=== Begin Enclosure ===
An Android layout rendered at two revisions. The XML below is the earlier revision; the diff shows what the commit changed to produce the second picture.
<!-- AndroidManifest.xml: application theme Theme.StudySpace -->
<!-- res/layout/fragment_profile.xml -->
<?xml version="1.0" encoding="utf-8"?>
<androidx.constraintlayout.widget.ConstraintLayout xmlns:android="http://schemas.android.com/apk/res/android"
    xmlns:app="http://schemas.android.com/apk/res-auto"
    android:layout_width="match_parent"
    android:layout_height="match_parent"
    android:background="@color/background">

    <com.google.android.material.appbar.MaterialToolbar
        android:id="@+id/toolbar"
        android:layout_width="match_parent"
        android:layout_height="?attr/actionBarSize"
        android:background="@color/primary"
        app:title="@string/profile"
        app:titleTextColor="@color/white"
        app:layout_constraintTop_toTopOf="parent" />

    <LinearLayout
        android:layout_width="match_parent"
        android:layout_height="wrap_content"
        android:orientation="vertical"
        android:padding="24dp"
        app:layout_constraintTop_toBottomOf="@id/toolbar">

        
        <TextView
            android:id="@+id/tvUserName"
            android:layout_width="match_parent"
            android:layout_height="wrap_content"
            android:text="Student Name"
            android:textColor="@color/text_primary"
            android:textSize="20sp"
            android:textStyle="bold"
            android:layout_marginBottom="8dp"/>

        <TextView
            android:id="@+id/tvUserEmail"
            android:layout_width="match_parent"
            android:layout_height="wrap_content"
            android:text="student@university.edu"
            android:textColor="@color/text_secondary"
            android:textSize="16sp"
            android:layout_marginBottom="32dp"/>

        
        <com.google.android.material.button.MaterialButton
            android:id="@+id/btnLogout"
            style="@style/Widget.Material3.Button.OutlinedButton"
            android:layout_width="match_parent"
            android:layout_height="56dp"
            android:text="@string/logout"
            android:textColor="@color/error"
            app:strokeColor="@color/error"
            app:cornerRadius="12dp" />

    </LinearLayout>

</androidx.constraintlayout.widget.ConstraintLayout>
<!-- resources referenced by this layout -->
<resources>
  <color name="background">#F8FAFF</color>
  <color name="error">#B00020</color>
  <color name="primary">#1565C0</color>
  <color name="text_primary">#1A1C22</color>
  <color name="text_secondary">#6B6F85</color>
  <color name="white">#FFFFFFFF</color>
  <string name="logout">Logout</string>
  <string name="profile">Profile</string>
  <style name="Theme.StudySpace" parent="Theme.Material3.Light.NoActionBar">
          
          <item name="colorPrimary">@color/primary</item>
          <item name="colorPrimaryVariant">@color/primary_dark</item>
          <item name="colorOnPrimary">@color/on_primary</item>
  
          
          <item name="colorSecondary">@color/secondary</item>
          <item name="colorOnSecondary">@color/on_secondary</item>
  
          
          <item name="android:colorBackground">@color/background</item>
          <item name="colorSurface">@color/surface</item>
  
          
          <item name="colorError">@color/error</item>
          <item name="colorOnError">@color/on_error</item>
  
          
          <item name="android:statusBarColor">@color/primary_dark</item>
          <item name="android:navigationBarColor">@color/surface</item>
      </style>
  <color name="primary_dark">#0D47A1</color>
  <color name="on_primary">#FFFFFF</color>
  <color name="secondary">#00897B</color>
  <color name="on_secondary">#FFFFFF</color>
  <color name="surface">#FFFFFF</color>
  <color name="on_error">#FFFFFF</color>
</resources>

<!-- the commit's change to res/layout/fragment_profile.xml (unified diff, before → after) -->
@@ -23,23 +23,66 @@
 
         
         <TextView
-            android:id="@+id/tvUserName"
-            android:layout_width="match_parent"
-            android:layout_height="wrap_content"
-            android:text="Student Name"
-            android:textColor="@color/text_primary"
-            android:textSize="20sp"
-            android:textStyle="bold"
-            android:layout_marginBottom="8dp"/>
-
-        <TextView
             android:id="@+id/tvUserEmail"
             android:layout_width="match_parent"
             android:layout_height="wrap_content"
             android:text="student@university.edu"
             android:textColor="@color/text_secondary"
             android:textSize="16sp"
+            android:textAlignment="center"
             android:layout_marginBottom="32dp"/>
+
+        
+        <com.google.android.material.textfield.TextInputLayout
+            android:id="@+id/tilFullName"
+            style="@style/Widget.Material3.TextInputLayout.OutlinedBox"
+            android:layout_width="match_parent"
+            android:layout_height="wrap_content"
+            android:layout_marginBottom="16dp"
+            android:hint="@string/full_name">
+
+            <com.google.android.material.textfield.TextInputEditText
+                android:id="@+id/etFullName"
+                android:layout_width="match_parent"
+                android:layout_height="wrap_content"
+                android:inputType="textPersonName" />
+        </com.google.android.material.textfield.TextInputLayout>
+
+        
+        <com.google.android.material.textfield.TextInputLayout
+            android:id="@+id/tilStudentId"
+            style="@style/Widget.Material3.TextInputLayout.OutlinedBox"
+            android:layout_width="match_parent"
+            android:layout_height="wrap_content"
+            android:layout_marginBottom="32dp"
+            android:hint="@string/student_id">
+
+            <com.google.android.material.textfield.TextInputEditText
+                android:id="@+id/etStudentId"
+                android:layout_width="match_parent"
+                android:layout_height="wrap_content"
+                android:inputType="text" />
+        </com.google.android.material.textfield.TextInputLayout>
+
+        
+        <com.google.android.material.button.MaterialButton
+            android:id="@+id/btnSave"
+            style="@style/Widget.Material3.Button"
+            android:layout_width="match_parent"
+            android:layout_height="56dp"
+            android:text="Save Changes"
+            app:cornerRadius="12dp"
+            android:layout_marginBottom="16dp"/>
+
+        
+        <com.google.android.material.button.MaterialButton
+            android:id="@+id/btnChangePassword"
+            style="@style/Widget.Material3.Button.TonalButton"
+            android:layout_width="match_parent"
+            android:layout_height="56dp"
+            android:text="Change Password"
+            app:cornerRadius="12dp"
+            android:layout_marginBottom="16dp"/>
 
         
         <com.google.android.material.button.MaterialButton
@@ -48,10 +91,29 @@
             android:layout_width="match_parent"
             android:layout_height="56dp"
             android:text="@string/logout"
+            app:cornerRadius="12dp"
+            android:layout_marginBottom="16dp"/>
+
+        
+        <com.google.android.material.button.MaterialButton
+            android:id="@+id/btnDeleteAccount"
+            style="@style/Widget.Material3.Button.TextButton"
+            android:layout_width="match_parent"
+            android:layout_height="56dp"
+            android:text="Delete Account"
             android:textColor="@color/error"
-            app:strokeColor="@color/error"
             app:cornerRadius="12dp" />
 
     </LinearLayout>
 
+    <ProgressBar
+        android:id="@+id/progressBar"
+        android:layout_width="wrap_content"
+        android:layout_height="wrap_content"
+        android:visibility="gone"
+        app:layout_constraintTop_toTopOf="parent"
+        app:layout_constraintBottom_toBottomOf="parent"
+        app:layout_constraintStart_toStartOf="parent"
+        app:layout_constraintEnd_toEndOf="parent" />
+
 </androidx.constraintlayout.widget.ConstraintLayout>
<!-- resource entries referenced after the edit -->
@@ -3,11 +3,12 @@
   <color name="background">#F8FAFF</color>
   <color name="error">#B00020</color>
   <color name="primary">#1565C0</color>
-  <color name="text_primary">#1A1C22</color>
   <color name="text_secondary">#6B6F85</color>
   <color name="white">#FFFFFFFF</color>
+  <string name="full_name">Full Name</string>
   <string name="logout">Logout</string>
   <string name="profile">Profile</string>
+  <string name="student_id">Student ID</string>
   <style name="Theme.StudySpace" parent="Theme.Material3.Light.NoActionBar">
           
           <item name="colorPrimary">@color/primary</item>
=== End Enclosure ===
Required action>
Line count for the string "Theme": work it out from the records above and reply with the number alone.

Solution for this exercise>
3